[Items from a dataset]
━━━━━━

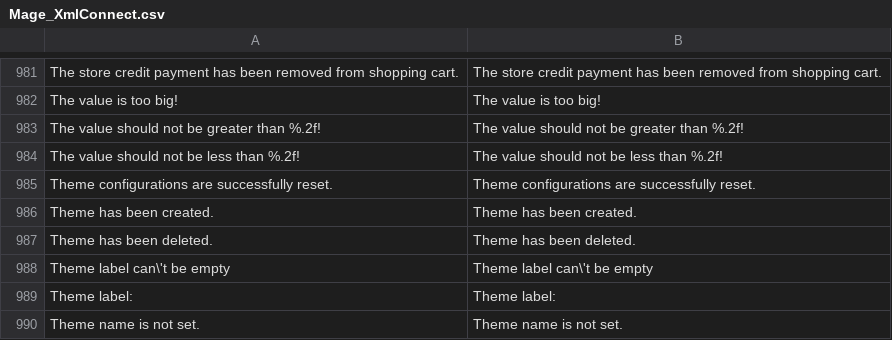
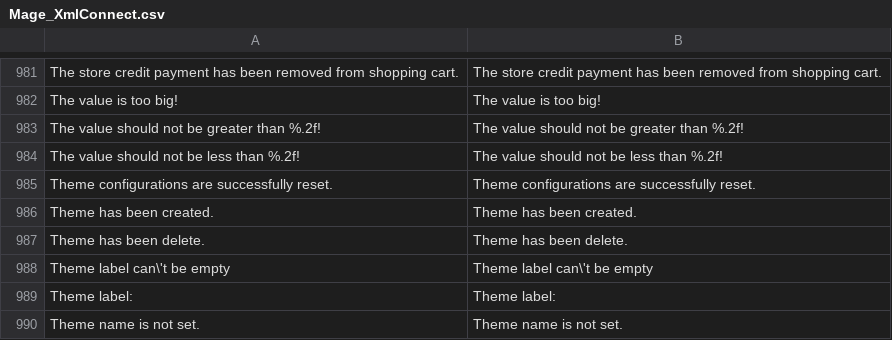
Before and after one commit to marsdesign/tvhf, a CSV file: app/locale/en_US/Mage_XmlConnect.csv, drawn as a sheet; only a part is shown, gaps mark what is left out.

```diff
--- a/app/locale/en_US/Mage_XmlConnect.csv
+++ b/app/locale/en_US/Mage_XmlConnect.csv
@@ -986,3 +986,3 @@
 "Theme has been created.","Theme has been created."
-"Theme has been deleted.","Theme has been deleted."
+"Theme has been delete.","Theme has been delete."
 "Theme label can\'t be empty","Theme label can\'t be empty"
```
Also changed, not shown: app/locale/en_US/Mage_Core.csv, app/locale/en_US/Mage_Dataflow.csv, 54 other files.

━━━━━━

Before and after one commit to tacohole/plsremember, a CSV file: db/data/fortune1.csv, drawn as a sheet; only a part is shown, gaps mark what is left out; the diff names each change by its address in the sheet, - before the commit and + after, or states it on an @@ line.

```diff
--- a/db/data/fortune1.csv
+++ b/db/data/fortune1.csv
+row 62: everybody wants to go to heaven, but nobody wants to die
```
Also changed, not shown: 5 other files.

━━━━━━

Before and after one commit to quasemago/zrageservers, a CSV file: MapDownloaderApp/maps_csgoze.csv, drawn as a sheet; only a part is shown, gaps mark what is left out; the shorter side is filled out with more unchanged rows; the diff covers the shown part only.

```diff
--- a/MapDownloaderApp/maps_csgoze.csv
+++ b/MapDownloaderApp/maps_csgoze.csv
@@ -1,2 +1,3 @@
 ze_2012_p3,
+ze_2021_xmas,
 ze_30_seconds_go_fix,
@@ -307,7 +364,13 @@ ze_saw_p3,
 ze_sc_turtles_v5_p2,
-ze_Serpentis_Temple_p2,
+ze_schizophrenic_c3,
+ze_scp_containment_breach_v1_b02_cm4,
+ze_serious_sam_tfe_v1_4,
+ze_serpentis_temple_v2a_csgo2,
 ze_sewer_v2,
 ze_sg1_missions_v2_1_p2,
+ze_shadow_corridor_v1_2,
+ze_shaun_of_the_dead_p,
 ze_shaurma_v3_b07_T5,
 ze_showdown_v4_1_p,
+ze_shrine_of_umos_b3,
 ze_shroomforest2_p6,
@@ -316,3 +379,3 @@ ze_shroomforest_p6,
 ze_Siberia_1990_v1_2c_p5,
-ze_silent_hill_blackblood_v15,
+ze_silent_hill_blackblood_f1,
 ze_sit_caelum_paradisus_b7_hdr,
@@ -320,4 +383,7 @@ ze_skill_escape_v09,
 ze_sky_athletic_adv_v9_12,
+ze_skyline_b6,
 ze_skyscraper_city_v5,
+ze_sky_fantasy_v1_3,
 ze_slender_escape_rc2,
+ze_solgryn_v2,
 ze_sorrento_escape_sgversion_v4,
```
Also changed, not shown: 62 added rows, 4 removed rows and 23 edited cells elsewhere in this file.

━━━━━━

Task to complete:
From the entries above, extract each line containing "Theme".

Result:
 "Theme has been created.","Theme has been created."
-"Theme has been deleted.","Theme has been deleted."
+"Theme has been delete.","Theme has been delete."
 "Theme label can\'t be empty","Theme label can\'t be empty"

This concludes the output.